With few vehicles and a mellow downhill grade, Old Jefferson River Road eased some stress after navigating Prince Avenue’s steady stream of traffic. This was the setting of a serendipitous chance encounter with a woman who stuck her arm out of the driver’s side window and flagged me down. The arm belongs to Melaney Smith, who said she’d heard about the Bibliobike and introduced herself as the founder of Books for Keeps, an organization that supplied much of the literature I was hauling. She asked if she could follow me to Kathwood Apartments to take some photos, so Melaney’s car became the lead in an impromptu motorcade escort up and down the hill on Kathwood Drive, and around a couple blind curves on the way to the apartment complex.
Melaney contributed more than photos. She also helped set everything up, which was the first time the books were arranged and displayed.
A kind woman named Blanca and her boys were the first visitors. We talked about choosing “good-fit books,” while they searched for just the right one.
You could tell literacy is important to Blanca by the way she helped her family select books, recruited nearby kids, and sat and read with them on a shady bench. She also offered to donate books when I return. Her oldest son chose Tom Angelberger’s Origami Yoda, even though he had never attempted paper folding before (childhood tragedy averted). I used a Bibliobike flyer to show him how to make a perfect square and agreed to bring some proper origami paper with me next week.
Rinne Allen is a photographer of many things beautiful, and a super supportive mother of a former student/old soul/voracious reader. She joined me at Kathwood with her two sons to chat and witness the inaugural Bibliobike visit. As clouds began building in the west, a collective effort to pack everything up began organically. Rinne’s son held the bike while I reconnected the trailer. Nigeria – the Bibliobike superfan of the day who kept coming back to get books for her siblings – and her older brother made sure all the clasps were closed. We double checked the lights to make sure they were on and flashing, and I explained that I like to keep them on what I call “epileptic mode,” to ensure highest visibility once back on the road. In all, fourteen kids came and went between five and seven. Nigeria gently placed the helmet on my head, and I was on my way.
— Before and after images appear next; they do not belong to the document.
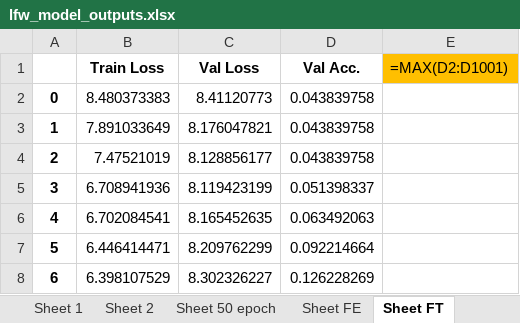
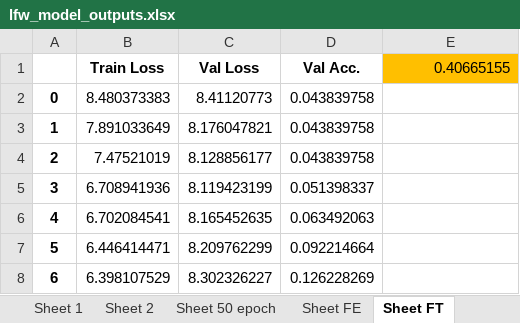
Before and after one commit to subirkumarparida/ElasticFace, an Excel workbook: records/lfw_model_outputs.xlsx, sheet Sheet FT, drawn as a sheet; only a part is shown; values as stored, in another font and other column widths than the file's, no borders; formulas without a stored value are shown as written; the diff names each change by its address in the sheet, - before the commit and + after, or states it on an @@ line.

```diff
--- a/records/lfw_model_outputs.xlsx (sheet Sheet FT)
+++ b/records/lfw_model_outputs.xlsx (sheet Sheet FT)
-E1: =MAX(D2:D1001)
+E1: 0.40665155
```
Also changed, not shown: sheet Sheet FE, 1 other file.
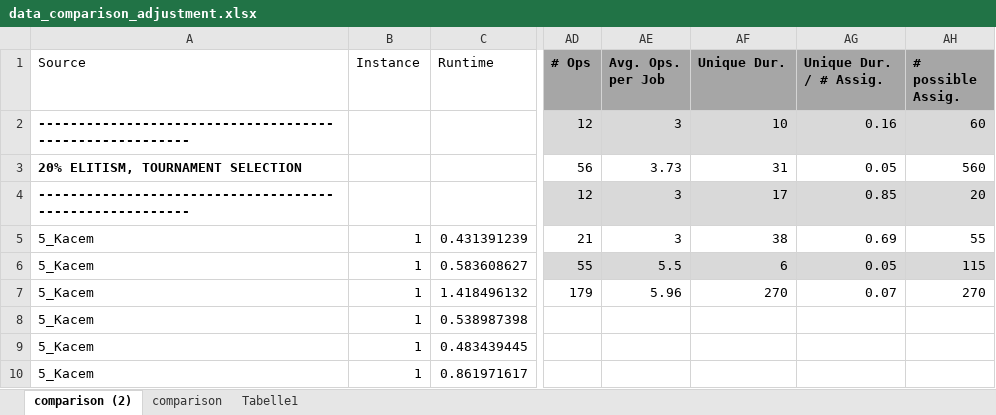
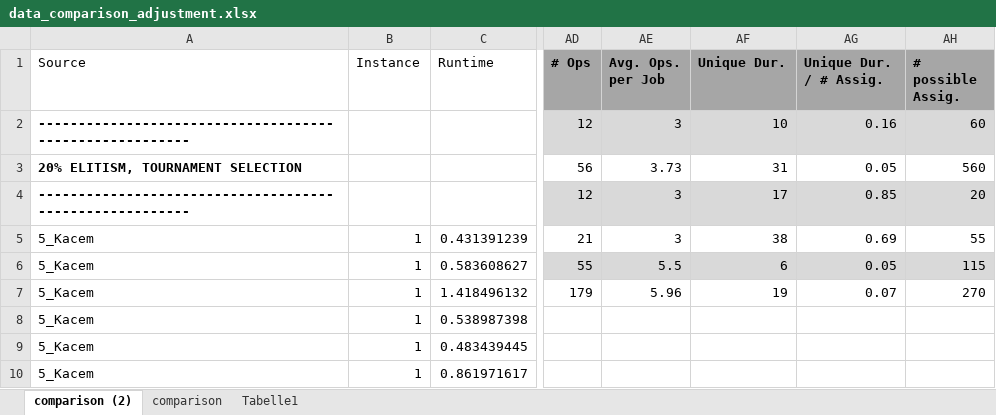
Before and after one commit to jrc-rodec/scheduling_model, an Excel workbook: code/reworked_data_model/results/data_comparison_adjustment.xlsx, sheet comparison (2), drawn as a sheet; only a part is shown, gaps mark what is left out; values as stored, in another font and other column widths than the file's, no borders; table styles not drawn; the diff names each change by its address in the sheet, - before the commit and + after, or states it on an @@ line.

Commit message:
reformatting, correction in data

```diff
--- a/code/reworked_data_model/results/data_comparison_adjustment.xlsx (sheet comparison (2))
+++ b/code/reworked_data_model/results/data_comparison_adjustment.xlsx (sheet comparison (2))
-AF7 (Unique Dur.): 270
+AF7 (Unique Dur.): 19
```
Also changed, not shown: 1 other file.
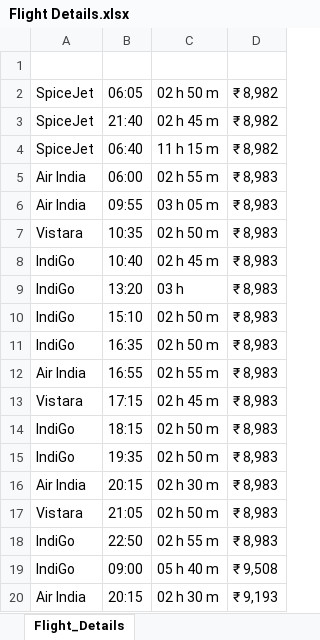
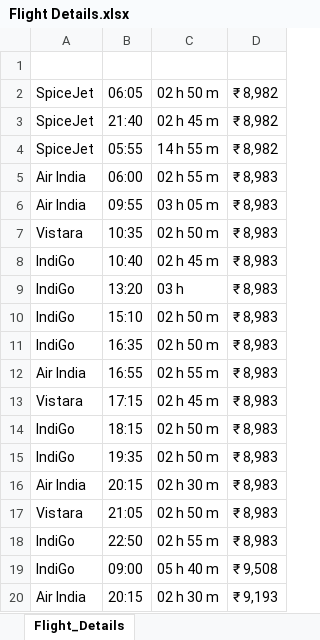
Before and after one commit to Ibrahim55juju/MakeMyTrip-1, an Excel workbook: target/classes/com/makemytrip/flightdetails/Flight Details.xlsx, sheet Flight_Details, drawn as a sheet; values as stored, in another font and other column widths than the file's, no borders; the diff names each change by its address in the sheet, - before the commit and + after, or states it on an @@ line.

```diff
--- a/target/classes/com/makemytrip/flightdetails/Flight Details.xlsx (sheet Flight_Details)
+++ b/target/classes/com/makemytrip/flightdetails/Flight Details.xlsx (sheet Flight_Details)
-B4: 06:40
+B4: 05:55
-C4: 11 h 15 m
+C4: 14 h 55 m
```
Also changed, not shown: 14 other files.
At the start of every school day, students meet a different morning message on the board that includes a creative image and music alongside the respective artists’ names. I discovered Bekka Wright’s Bikeyfaceseries five years ago while searching for humorous cartoons related to cycling to share with the kids. During Morning Meeting, her illustrations spark lively conversations about crashes, college students with minimal driving experience behind the wheels of Fordasuaruses, bike etiquette and safety. This one always lights the DIY fire…
Bibliobike has reignited a fervor sparked back in 2003. Like Bekka Wright, Los Angeles was the unexpected setting of my reintroduction to biking. I pulled up roots that had been spreading throughout Athens since ’95 and followed someone across the country to a tiny apartment in Marina Del Rey. I bought a navy blue single speed beach cruiser with a basket on the front and spent a year surfing, waiting tables, reading and writing. In a sprawling city known for some of the worst traffic in the country, I drove less that year than I ever had before. Without intention, biking had become the default mode of transportation (when not riding a board of some sort). When I moved back to Georgia to teach and be closer to family, I automatically chose a place where I could bike just about everywhere I needed to go.
Hopefully, the Bibliobike will encourage kids and families throughout the community to consider getting out of their cars more often and begin shifting the transportation paradigm.